Archaeologists exploring a mysterious tomb in Egypt were in for a surprise when they discovered more than 1,000 statues and eight mummies, the Associated Press reported.
The incredible haul was found in an ancient noble's tomb on the west bank of the Nile River in Luxor.
Little is known about who the mummies belong to, but the team says it expects to find even more statues as the dig continues.
'There are 10 coffins and eight mummies.

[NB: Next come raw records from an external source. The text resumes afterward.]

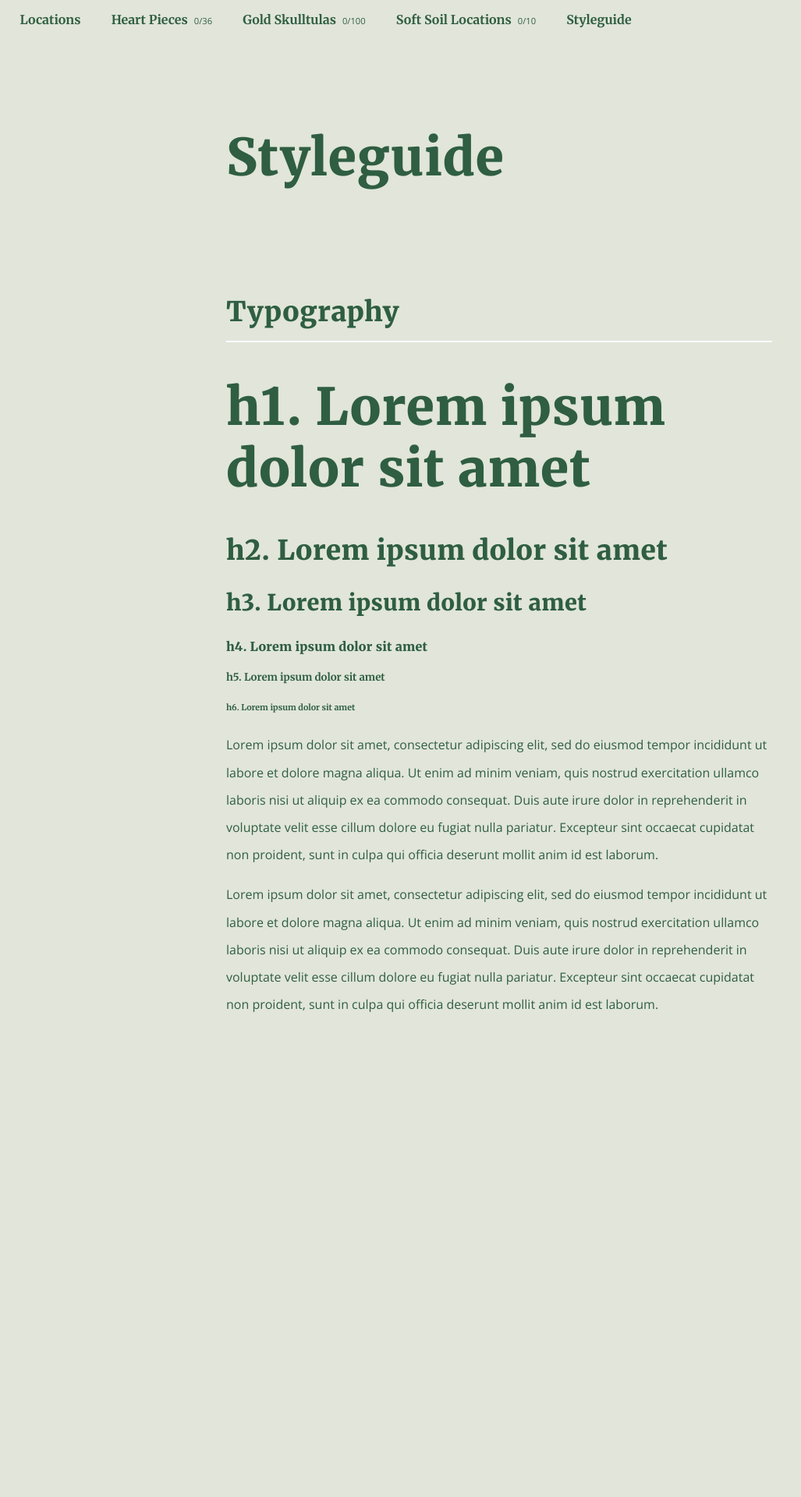
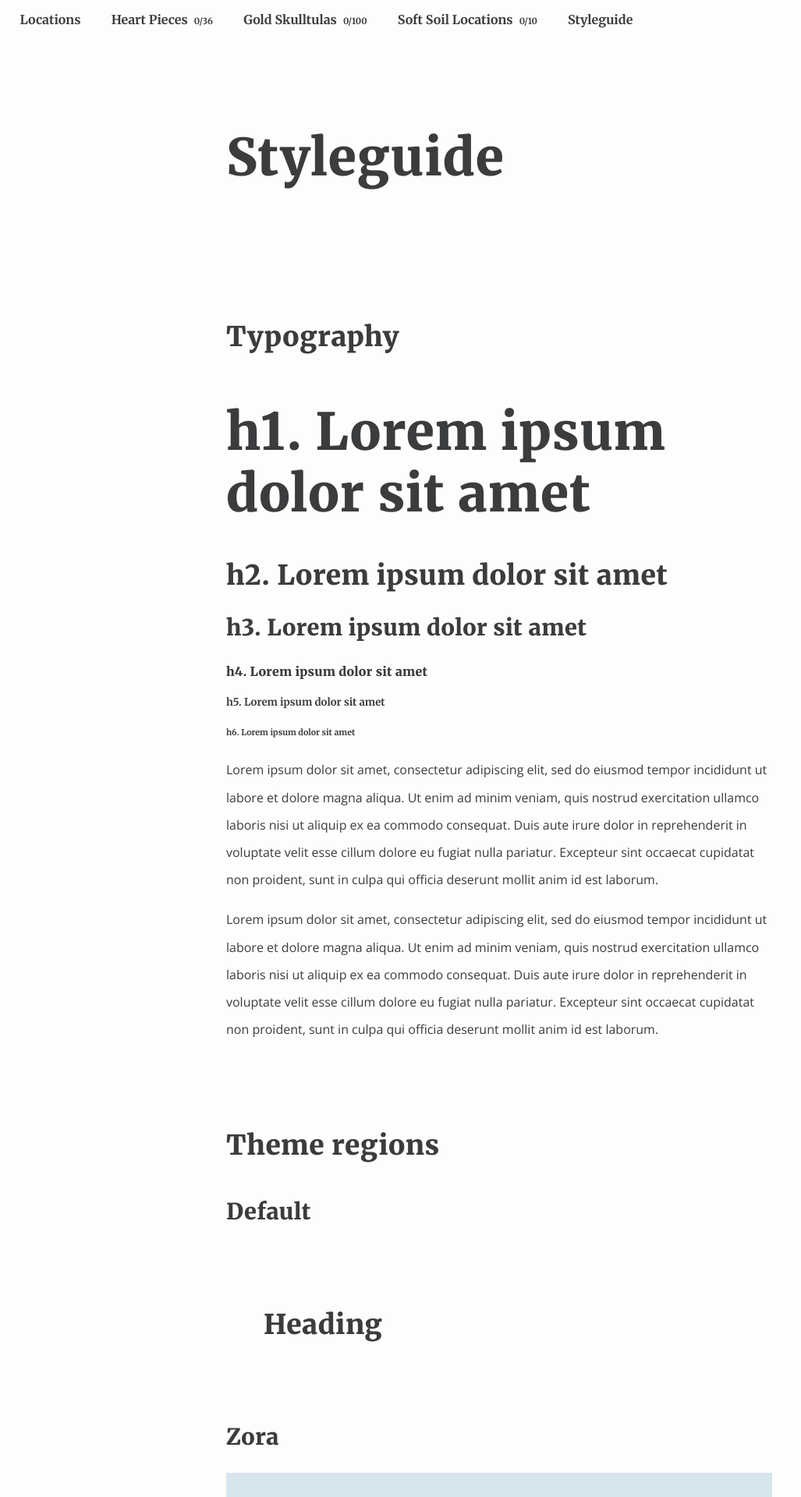
Before and after one commit to chrisdfe/oot-tracker, a React (Create React App) app: page /styleguide in a window 1280 px wide. Shown: the top 1920 px of the page at 78% size, without its empty margins (0-1027 px from the left). Before the commit the page ends 1322 px from the top, so only its background shows below. Built offline with nearby package versions, Linux system fonts and the light colour scheme.

Commit message:
Starting to add themes for different regions

```diff
--- a/src/AppGlobalStyles.tsx
+++ b/src/AppGlobalStyles.tsx
@@ -14,13 +14,11 @@ const AppGlobalStyles = ({ children }: Props) => {
     :root {
       font-size: 16px;
     }
-    * {
-      font-family: ${theme.fonts.body};
-      color: ${theme.text.color.primary};
-    }
 
     body {
       background-color: ${theme.background.color.primary};
+      font-family: ${theme.fonts.body};
+      color: ${theme.text.color.primary};
     }
 
     // TODO- heading component instead of this
@@ -61,6 +59,10 @@ const AppGlobalStyles = ({ children }: Props) => {
     p {
       line-height: 2.2em;
     }
+
+    a {
+color: ${theme.text.color.primary};
+    }
   `;
 
   return (
--- a/src/Theme.tsx
+++ b/src/Theme.tsx
@@ -5,6 +5,26 @@ import { ThemeProvider } from "styled-components";
 interface Props {
   children: ReactNode;
 }
+
+type RegionTheme = {
+  background: {
+    color: {
+      primary: string;
+      secondary: string;
+    };
+  };
+  text: {
+    color: {
+      primary: string;
+    };
+  };
+  border: {
+    color: {
+      primary: string;
+      secondary: string;
+    };
+  };
+};
 
 const rawColors = {
   white: "#fff",
@@ -21,15 +41,52 @@ const rawFonts = {
   openSans: "'Open Sans', sans-serif"
 };
 
-const theme = {
-  rawColors,
-  rawFonts,
+const defaultTheme: RegionTheme = {
+  background: {
+    color: {
+      // primary: rawColors.caper,
+      primary: "#fefdfc",
+      secondary: rawColors.white
+    }
+  },
+  text: {
+    color: {
+      // primary: rawColors.killarney
+      primary: "#3a3c3e"
+    }
+  },
+  border: {
+    color: {
+      // primary: rawColors.killarney,
+      primary: "#3a3c3e",
+      secondary: "#c0c3c6"
+    }
+  }
+};
 
-  fonts: {
-    heading: rawFonts.merriweather,
-    body: rawFonts.openSans
+const zoraTheme: RegionTheme = {
+  background: {
+    color: {
+      // primary: "white",
+      primary: "#d7e5ed",
+      secondary: "#08466e"
+    }
   },
+  text: {
+    color: {
+      primary: "#08466e"
+      // secondary: "#d7e5ed",
+    }
+  },
+  border: {
+    color: {
+      primary: "#08466e",
+      secondary: rawColors.white
+    }
+  }
+};
 
+const kokiriTheme: RegionTheme = {
   background: {
     color: {
       primary: rawColors.caper,
@@ -43,14 +100,54 @@ const theme = {
   },
   border: {
     color: {
-      primary: rawColors.killarney
+      primary: rawColors.killarney,
+      secondary: rawColors.white
+    }
+  }
+};
+
+const goronTheme: RegionTheme = {
+  background: {
+    color: {
+      primary: "#e5cccc",
+      secondary: "#c13540"
     }
   },
-  interactive: {
+  text: {
     color: {
-      primary: rawColors.kellyGreen
+      primary: "#c13540"
+      // secondary: "#e5cccc"
+    }
+  },
+  border: {
+    color: {
+      primary: "#c13540",
+      secondary: rawColors.white
     }
   }
+};
+
+const theme = {
+  rawColors,
+  rawFonts,
+
+  fonts: {
+    heading: rawFonts.merriweather,
+    body: rawFonts.openSans
+  },
+
+  ...defaultTheme,
+
+  default: defaultTheme,
+  zora: zoraTheme,
+  kokiri: kokiriTheme,
+  goron: goronTheme
+
+  // interactive: {
+  //   color: {
+  //     primary: rawColors.kellyGreen
+  //   }
+  // }
 };
 
 const Theme = ({ children }: Props) => {
--- /dev/null
+++ b/src/ThemeRegion.tsx
@@ -0,0 +1,28 @@
+import React, { ReactNode } from "react";
+
+import { ThemeProvider } from "styled-components";
+
+export type RegionName = "default" | "zora" | "kokiri" | "goron";
+
+interface Props {
+  region: RegionName;
+  children: ReactNode;
+}
+
+const getTheme = (region: string, theme: any) => {
+  if (theme[region]) {
+    return theme[region];
+  }
+  return theme;
+};
+
+const ThemeRegion = ({ region, children }: Props) => {
+  return (
+    // @ts-ignore
+    <ThemeProvider theme={theme => getTheme(region, theme)}>
+      {children}
+    </ThemeProvider>
+  );
+};
+
+export default ThemeRegion;
--- a/src/components/FancyLink.tsx
+++ b/src/components/FancyLink.tsx
@@ -1,7 +1,7 @@
 import React, { ReactNode } from "react";
 import styled from "styled-components";
 
-const BORDER_HEIGHT = 10;
+const BORDER_HEIGHT = 4;
 
 const Wrapper = styled.div`
   display: inline-block;
@@ -9,21 +9,23 @@ const Wrapper = styled.div`
   a {
     text-decoration: none;
     position: relative;
+    font-weight: bold;
+    line-height: 1.8em;
 
     &:before {
       content: "";
-      z-index: -1;
       position: absolute;
-      top: 50%;
+      right: 0;
+      top: 100%;
       left: 0;
-      width: 100%;
-      border-bottom: ${BORDER_HEIGHT}px solid rgba(255, 255, 255, 1);
+      height: 0;
+      border-bottom: ${BORDER_HEIGHT}px solid
+        ${({ theme }) => theme.border.color.secondary};
       transition: all 0.2s;
     }
 
     &:hover {
       &:before {
-        // top: calc(50% + 4px);
         border-bottom-color: rgba(255, 255, 255, 0);
       }
     }
--- a/src/components/Navbar.tsx
+++ b/src/components/Navbar.tsx
@@ -35,7 +35,7 @@ const StyledNavbar = styled.div`
     border-bottom: 5px solid transparent;
 
     &:hover {
-      border-bottom-color: #fff;
+      border-bottom-color: ${({ theme }) => theme.border.color.primary};
     }
 
     span {
@@ -77,7 +77,6 @@ const Navbar = () => {
   return (
     <StyledNavbar>
       <NavbarInner>
-        {/*<Container>*/}
         <nav>
           <ul>
             <li>
@@ -112,7 +111,6 @@ const Navbar = () => {
             </li>
           </ul>
         </nav>
-        {/*</Container>*/}
       </NavbarInner>
     </StyledNavbar>
   );
--- a/src/pages/Styleguide/StyleguidePage.tsx
+++ b/src/pages/Styleguide/StyleguidePage.tsx
@@ -1,8 +1,16 @@
-import React from "react";
+import React, { ReactNode } from "react";
 import styled from "styled-components";
 
 import Container from "../../components/layout/Container";
 import Hero from "../../components/layout/Hero";
+
+import ThemeRegion from "../../ThemeRegion";
+
+const slugify = (s: string) =>
+  s
+    .toLowerCase()
+    .replace(/ /g, "-")
+    .replace(/'/g, "");
 
 const LoremParagraph = () => (
   <p>
@@ -28,8 +36,43 @@ interface SectionHeadingProps {
 
 const SectionHeading = ({ title }: SectionHeadingProps) => (
   <SectionHeadingWrapper>
-    <h2>{title}</h2>
+    <h2 id={slugify(title)}>{title}</h2>
   </SectionHeadingWrapper>
+);
+
+const StyleguideSectionWrapper = styled.div`
+  padding: 2rem 0;
+`;
+
+interface SectionProps {
+  title: string;
+  children: ReactNode;
+}
+
+const StyleguideSection = ({ title, children }: SectionProps) => {
+  return (
+    <StyleguideSectionWrapper>
+      <Container>
+        <SectionHeading title={title} />
+        <div>{children}</div>
+      </Container>
+    </StyleguideSectionWrapper>
+  );
+};
+
+const RegionSection = styled.div`
+  padding: 3rem;
+  background-color: ${props => props.theme.background.color.primary};
+`;
+
+const RegionHeading = styled.h2`
+  color: ${props => props.theme.text.color.primary};
+`;
+
+const RegionTestContent = () => (
+  <RegionSection>
+    <RegionHeading>Heading</RegionHeading>
+  </RegionSection>
 );
 
 const StyleguidePage = () => {
@@ -40,9 +83,8 @@ const StyleguidePage = () => {
           <h1>Styleguide</h1>
         </Container>
       </Hero>
-      <Container>
-        <SectionHeading title="Typography" />
 
+      <StyleguideSection title="Typography">
         <h1>h1. Lorem ipsum dolor sit amet</h1>
         <h2>h2. Lorem ipsum dolor sit amet</h2>
         <h3>h3. Lorem ipsum dolor sit amet</h3>
@@ -51,7 +93,24 @@ const StyleguidePage = () => {
         <h6>h6. Lorem ipsum dolor sit amet</h6>
         <LoremParagraph />
         <LoremParagraph />
-      </Container>
+      </StyleguideSection>
+
+      <StyleguideSection title="Theme regions">
+        <h3>Default</h3>
+        <ThemeRegion region="default">
+          <RegionTestContent />
+        </ThemeRegion>
+
+        <h3>Zora</h3>
+        <ThemeRegion region="zora">
+          <RegionTestContent />
+        </ThemeRegion>
+
+        <h3>Kokiri</h3>
+        <ThemeRegion region="kokiri">
+          <RegionTestContent />
+        </ThemeRegion>
+      </StyleguideSection>
     </div>
   );
 };
--- a/src/pages/locations/LocationDetailPage.tsx
+++ b/src/pages/locations/LocationDetailPage.tsx
@@ -1,5 +1,8 @@
 import React, { useContext } from "react";
 import { Link, useParams } from "react-router-dom";
+import styled from "styled-components";
+
+import ThemeRegion, { RegionName } from "../../ThemeRegion";
 
 import Container from "../../components/layout/Container";
 import Hero from "../../components/layout/Hero";
@@ -11,6 +14,11 @@ import HeartPieceList from "../../pages/HeartPieces/components/HeartPieceList";
 import GoldSkulltulaList from "../../pages/GoldSkulltulas/components/GoldSkulltulaList";
 import SoftSoilLocationsList from "../../pages/SoftSoilLocations/components/SoftSoilLocationsList";
 
+import LocationCollectableSummary from "./components/LocationCollectableSummary";
+
+// TODO - hardcode in location data instead of this
+import { getRegionFromTitle } from "./LocationsIndexPage";
+
 type Location = {
   slug: string;
   title: string;
@@ -19,6 +27,16 @@ type Location = {
 interface LocationListItemProps {
   location: Location;
 }
+
+const Wrapper = styled.div`
+  padding-bottom: 2rem;
+  background-color: ${({ theme }) => theme.background.color.primary};
+
+  // TODO - separate 'Heading' and 'Paragraph' components
+  * {
+    color: ${({ theme }) => theme.text.color.primary};
+  }
+`;
 
 const LocationNotFound = () => (
   <Container>
@@ -61,10 +79,12 @@ const LocationDetailPage = () => {
   );
 
   return (
-    <>
+    <ThemeRegion region={getRegionFromTitle(currentLocation.title)}>
+      <Wrapper>
         <Hero>
           <Container>
             <h1>{currentLocation.title}</h1>
+            <LocationCollectableSummary location={currentLocation} />
 
             <FancyLink>
               <Link to="/locations">&#60; back</Link>
@@ -91,14 +111,17 @@ const LocationDetailPage = () => {
           <div>
             <h3>
               {locationSoftSoilLocations.length} soft soil{" "}
-            {locationSoftSoilLocations.length === 1 ? "location" : "locations"}
+              {locationSoftSoilLocations.length === 1
+                ? "location"
+                : "locations"}
             </h3>
             <SoftSoilLocationsList
               softSoilLocations={locationSoftSoilLocations}
             />
           </div>
         </Container>
-    </>
+      </Wrapper>
+    </ThemeRegion>
   );
 };
 
--- a/src/pages/locations/LocationsIndexPage.tsx
+++ b/src/pages/locations/LocationsIndexPage.tsx
@@ -1,12 +1,19 @@
-import React from "react";
+import React, { useContext } from "react";
 import styled from "styled-components";
 import { Link } from "react-router-dom";
+
+import ThemeRegion, { RegionName } from "../../ThemeRegion";
 
 import Container from "../../components/layout/Container";
 import Hero from "../../components/layout/Hero";
 
+import LocationCollectableSummary from "./components/LocationCollectableSummary";
+
+import { AppDataContext } from "../../AppData";
 import allLocations from "../../data/locations.json";
 
+// TODO - fix conflict with global 'Location'
+// TODO - move elsewhere
 type Location = {
   slug: string;
   title: string;
@@ -21,56 +28,76 @@ interface LocationListItemProps {
 
 const LocationListItemWrapper = styled.div`
   margin-bottom: 2rem;
+  background-color: ${({ theme }) => theme.background.color.primary};
 
   h2 {
     margin: 0 0 0.4rem;
+    color: ${({ theme }) => theme.text.color.primary}
   }
 
   h4 {
     margin: 0;
+    color: ${({ theme }) => theme.text.color.primary}
   }
 
   a {
     display: block;
-    padding: 1.2rem 0 ;
+    padding: 1.2rem 2rem;
     text-decoration: none;
     border-bottom: 4px solid rgba(255, 255, 255, 0);
     transition: border-color 0.2s;
-    // transition: background-color 0.2s;
 
     &:hover {
-      // h2 {
-        border-bottom-color: #fff;
-      // }
+      border-bottom-color: ${({ theme }) => theme.border.color.secondary};
     }
   }
 
   span {
     display: inline: block;
     margin-right: 0.5rem;
+    color: ${({ theme }) => theme.text.color.primary}
   }
 `;
 
+// TODO - hardcode in location data instead of this
+export const getRegionFromTitle = (title: string): RegionName => {
+  if (
+    title.includes("Goron") ||
+    title.includes("Death") ||
+    title.includes("Dodongo")
+  ) {
+    return "goron";
+  }
+
+  if (title.includes("Zora") || title.includes("Jabu")) {
+    return "zora";
+  }
+
+  if (
+    title.includes("Kokiri") ||
+    title.includes("Lost Woods") ||
+    title.includes("Sacred")
+  ) {
+    return "kokiri";
+  }
+  return "default";
+};
+
 const LocationListItem = ({ location }: LocationListItemProps) => (
-  <LocationListItemWrapper>
-    <Link to={`/locations/${location.slug}`}>
-      <h2>{location.title}</h2>
-      <h4>
-        <span>heart pieces:&nbsp;{location.heartPieceIds.length}</span>&nbsp;
-        <span>
-          gold skulltulas:&nbsp;
-          {location.goldSkulltulaIds.length}
-        </span>
-        <span>
-          soft soil locations:&nbsp;
-          {location.softSoilLocationIds.length}
-        </span>
-      </h4>
-    </Link>
-  </LocationListItemWrapper>
+  <ThemeRegion region={getRegionFromTitle(location.title)}>
+    <LocationListItemWrapper>
+      <Link to={`/locations/${location.slug}`}>
+        <h2>{location.title}</h2>
+        <LocationCollectableSummary location={location} />
+      </Link>
+    </LocationListItemWrapper>
+  </ThemeRegion>
 );
 
 const LocationsIndexPage = () => {
+  const appData = useContext(AppDataContext);
+  // @ts-ignore
+  const { locations } = appData;
   return (
     <>
       <Hero>
--- /dev/null
+++ b/src/pages/locations/components/LocationCollectableSummary.tsx
@@ -0,0 +1,48 @@
+import React, { ReactNode } from "react";
+import styled from "styled-components";
+
+const Summary = styled.h4`
+  margin: 0;
+
+  span {
+    display: inline-block;
+    margin-right: 1rem;
+    &:after {
+      content: '|'
+      display: inline-block;
+      padding: 0 0.5rem;
+    }
+
+    &:last-child: {
+      &:after {
+        content: '';
+        padding: 0;
+      }
+    }
+  }
+`;
+
+interface Props {
+  location: any;
+}
+
+const LocationCollectableSummary = ({ location }: Props) => {
+  return (
+    <Summary>
+      {/*@ts-ignore*/}
+      <span>heart pieces:&nbsp;{location.heartPieceIds.length}</span>
+      <span>
+        gold skulltulas:&nbsp;
+        {/* @ts-ignore */}
+        {location.goldSkulltulaIds.length}
+      </span>
+      <span>
+        soft soil locations:&nbsp;
+        {/* @ts-ignore */}
+        {location.softSoilLocationIds.length}
+      </span>
+    </Summary>
+  );
+};
+
+export default LocationCollectableSummary;
```
Also changed, not shown: src/pages/GoldSkulltulas/components/GoldSkulltulaList.tsx (+7 -3 lines), src/pages/GoldSkulltulas/components/GoldSkulltulaListItem.tsx (+4 -14 lines), src/pages/SoftSoilLocations/components/SoftSoilLocationsListItem.tsx (+5 -14 lines). Lines whose indentation alone changed are shown as unchanged.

The excavation is ongoing,' said Mostafa Waziri, the head of the archaeological mission.
The 18th Dynasty tomb, discovered in the Draa Abul Nagaa necropolis near the famed Valley of the Kings, belonged to a nobleman named Userhat who worked as the city judge, the ministry said in a statement.
It was opened to add more mummies during the 21st Dynasty, about 3,000 years ago, to protect them during a period when tomb-robbing was common, said Waziri, the head of the archaeological mission, at the site.
'It was a surprise how much was being displayed inside the tomb', Antiquities Minister Khaled el-Enany told reporters outside the tomb.
'We found a large number of Ushabti (small carved figurines), more than 1,000 of them,' Mr Enany said.